> [Task directions] Show, from the entries below, every line in which "gray" appears.

(User interface change data)
========================

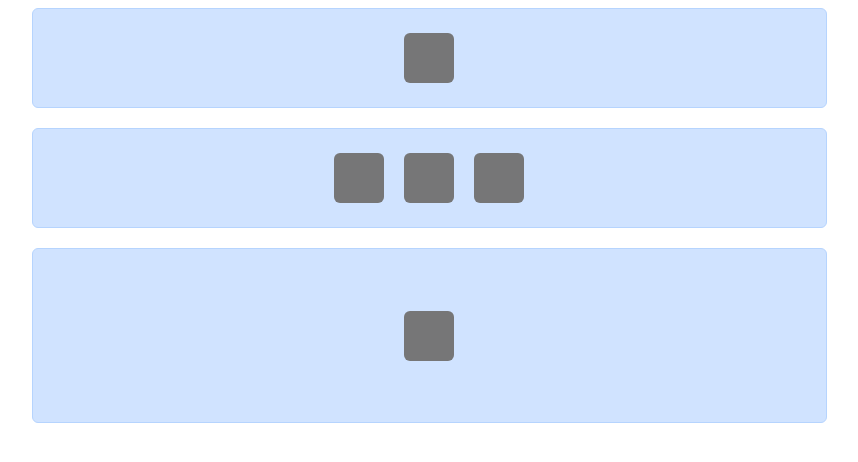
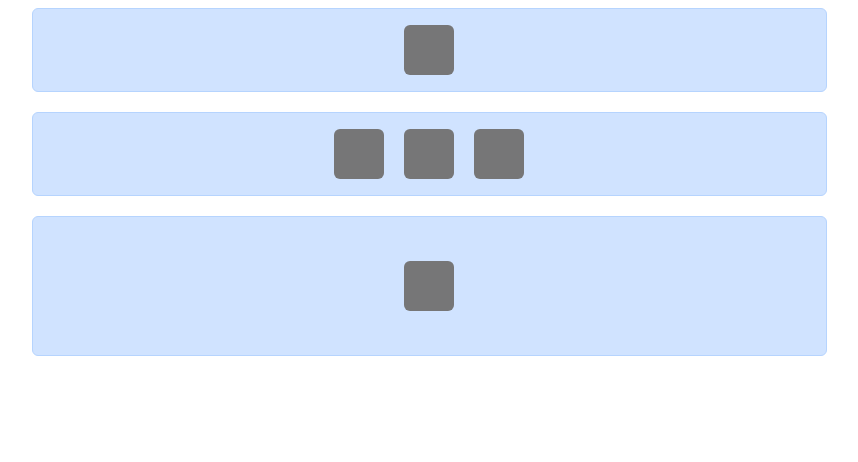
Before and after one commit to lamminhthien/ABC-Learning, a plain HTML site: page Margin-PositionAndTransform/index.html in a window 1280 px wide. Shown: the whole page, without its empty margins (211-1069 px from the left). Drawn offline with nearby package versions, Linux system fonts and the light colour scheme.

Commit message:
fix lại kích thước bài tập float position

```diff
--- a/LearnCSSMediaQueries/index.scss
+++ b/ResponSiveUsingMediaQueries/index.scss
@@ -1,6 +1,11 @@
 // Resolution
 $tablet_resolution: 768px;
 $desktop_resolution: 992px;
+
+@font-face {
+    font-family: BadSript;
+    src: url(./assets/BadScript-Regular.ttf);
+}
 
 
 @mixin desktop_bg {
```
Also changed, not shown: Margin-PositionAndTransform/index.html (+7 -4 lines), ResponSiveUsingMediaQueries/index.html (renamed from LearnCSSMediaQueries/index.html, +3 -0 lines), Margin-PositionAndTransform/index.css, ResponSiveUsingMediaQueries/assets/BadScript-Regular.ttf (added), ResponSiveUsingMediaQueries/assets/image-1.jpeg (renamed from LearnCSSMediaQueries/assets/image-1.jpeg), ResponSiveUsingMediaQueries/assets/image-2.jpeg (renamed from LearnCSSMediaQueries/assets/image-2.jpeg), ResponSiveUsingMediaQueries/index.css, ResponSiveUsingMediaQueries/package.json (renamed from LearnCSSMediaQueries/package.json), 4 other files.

========================

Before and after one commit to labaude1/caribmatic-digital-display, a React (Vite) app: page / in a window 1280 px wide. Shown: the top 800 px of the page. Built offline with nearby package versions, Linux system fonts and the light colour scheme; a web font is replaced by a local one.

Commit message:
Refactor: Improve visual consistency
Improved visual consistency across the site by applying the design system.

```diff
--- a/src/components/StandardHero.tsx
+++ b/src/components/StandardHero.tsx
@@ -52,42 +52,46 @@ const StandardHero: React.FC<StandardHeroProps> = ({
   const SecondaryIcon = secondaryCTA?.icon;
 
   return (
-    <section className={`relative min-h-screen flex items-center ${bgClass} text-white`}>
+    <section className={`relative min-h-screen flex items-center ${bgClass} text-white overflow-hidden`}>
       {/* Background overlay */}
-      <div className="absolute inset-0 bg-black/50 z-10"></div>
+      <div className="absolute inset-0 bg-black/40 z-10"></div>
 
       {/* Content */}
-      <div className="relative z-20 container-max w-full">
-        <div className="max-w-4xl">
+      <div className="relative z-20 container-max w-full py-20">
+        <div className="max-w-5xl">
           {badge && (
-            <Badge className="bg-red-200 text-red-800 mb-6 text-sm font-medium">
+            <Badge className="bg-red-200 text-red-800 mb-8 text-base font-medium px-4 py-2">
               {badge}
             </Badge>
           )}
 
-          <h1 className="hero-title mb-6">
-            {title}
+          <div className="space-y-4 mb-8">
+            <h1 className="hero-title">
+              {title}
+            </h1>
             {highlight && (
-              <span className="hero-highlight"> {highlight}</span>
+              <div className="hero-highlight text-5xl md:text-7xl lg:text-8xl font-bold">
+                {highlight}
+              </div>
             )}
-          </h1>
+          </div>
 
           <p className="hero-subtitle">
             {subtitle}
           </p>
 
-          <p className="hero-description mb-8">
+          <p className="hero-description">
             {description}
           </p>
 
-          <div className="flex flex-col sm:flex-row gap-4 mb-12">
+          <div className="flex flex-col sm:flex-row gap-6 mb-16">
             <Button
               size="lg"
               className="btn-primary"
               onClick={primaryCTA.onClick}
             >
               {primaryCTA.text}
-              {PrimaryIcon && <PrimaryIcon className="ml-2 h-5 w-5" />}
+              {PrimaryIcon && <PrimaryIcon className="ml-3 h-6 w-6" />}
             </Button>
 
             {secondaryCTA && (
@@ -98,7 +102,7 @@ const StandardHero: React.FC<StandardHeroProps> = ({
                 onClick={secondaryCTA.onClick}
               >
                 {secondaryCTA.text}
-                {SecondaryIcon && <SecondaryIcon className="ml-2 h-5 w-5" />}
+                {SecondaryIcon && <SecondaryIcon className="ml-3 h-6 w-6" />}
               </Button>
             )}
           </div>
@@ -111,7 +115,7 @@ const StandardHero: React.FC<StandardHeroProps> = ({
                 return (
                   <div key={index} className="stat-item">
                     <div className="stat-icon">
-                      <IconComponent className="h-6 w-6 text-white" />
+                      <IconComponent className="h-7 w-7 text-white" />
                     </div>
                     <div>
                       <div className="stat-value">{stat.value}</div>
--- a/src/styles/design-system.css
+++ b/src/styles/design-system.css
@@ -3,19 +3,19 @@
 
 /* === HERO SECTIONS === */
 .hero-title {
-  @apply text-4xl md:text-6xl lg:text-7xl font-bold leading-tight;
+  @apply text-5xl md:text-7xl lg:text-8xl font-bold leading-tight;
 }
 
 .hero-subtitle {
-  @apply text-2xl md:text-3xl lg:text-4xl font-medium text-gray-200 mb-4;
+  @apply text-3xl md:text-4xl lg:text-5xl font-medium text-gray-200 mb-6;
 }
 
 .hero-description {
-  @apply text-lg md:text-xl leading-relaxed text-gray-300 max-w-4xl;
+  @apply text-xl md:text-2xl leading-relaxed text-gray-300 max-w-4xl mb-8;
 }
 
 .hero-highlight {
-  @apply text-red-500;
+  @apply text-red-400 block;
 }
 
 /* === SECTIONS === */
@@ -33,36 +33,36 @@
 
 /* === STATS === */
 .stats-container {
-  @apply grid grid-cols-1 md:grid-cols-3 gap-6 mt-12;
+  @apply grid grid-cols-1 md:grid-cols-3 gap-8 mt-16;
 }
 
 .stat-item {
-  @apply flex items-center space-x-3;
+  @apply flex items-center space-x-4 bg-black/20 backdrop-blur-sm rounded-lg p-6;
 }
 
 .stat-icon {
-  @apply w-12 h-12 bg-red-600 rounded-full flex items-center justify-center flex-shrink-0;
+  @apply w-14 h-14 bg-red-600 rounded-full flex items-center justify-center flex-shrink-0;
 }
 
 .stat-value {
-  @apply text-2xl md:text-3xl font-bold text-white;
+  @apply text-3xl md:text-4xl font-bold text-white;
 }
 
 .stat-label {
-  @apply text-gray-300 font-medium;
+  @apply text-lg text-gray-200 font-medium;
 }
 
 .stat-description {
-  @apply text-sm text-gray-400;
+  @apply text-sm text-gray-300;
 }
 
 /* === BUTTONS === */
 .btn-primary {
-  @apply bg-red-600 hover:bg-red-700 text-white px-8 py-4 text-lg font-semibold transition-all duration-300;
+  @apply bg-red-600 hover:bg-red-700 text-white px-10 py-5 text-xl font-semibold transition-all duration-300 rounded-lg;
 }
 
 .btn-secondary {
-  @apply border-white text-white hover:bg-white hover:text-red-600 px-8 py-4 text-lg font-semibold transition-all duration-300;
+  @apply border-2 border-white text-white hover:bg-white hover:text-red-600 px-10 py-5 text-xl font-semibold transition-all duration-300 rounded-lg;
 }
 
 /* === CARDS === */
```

========================

> [Exercise output]
-  @apply text-2xl md:text-3xl lg:text-4xl font-medium text-gray-200 mb-4;
+  @apply text-3xl md:text-4xl lg:text-5xl font-medium text-gray-200 mb-6;
-  @apply text-lg md:text-xl leading-relaxed text-gray-300 max-w-4xl;
+  @apply text-xl md:text-2xl leading-relaxed text-gray-300 max-w-4xl mb-8;
-  @apply text-gray-300 font-medium;
+  @apply text-lg text-gray-200 font-medium;
-  @apply text-sm text-gray-400;
+  @apply text-sm text-gray-300;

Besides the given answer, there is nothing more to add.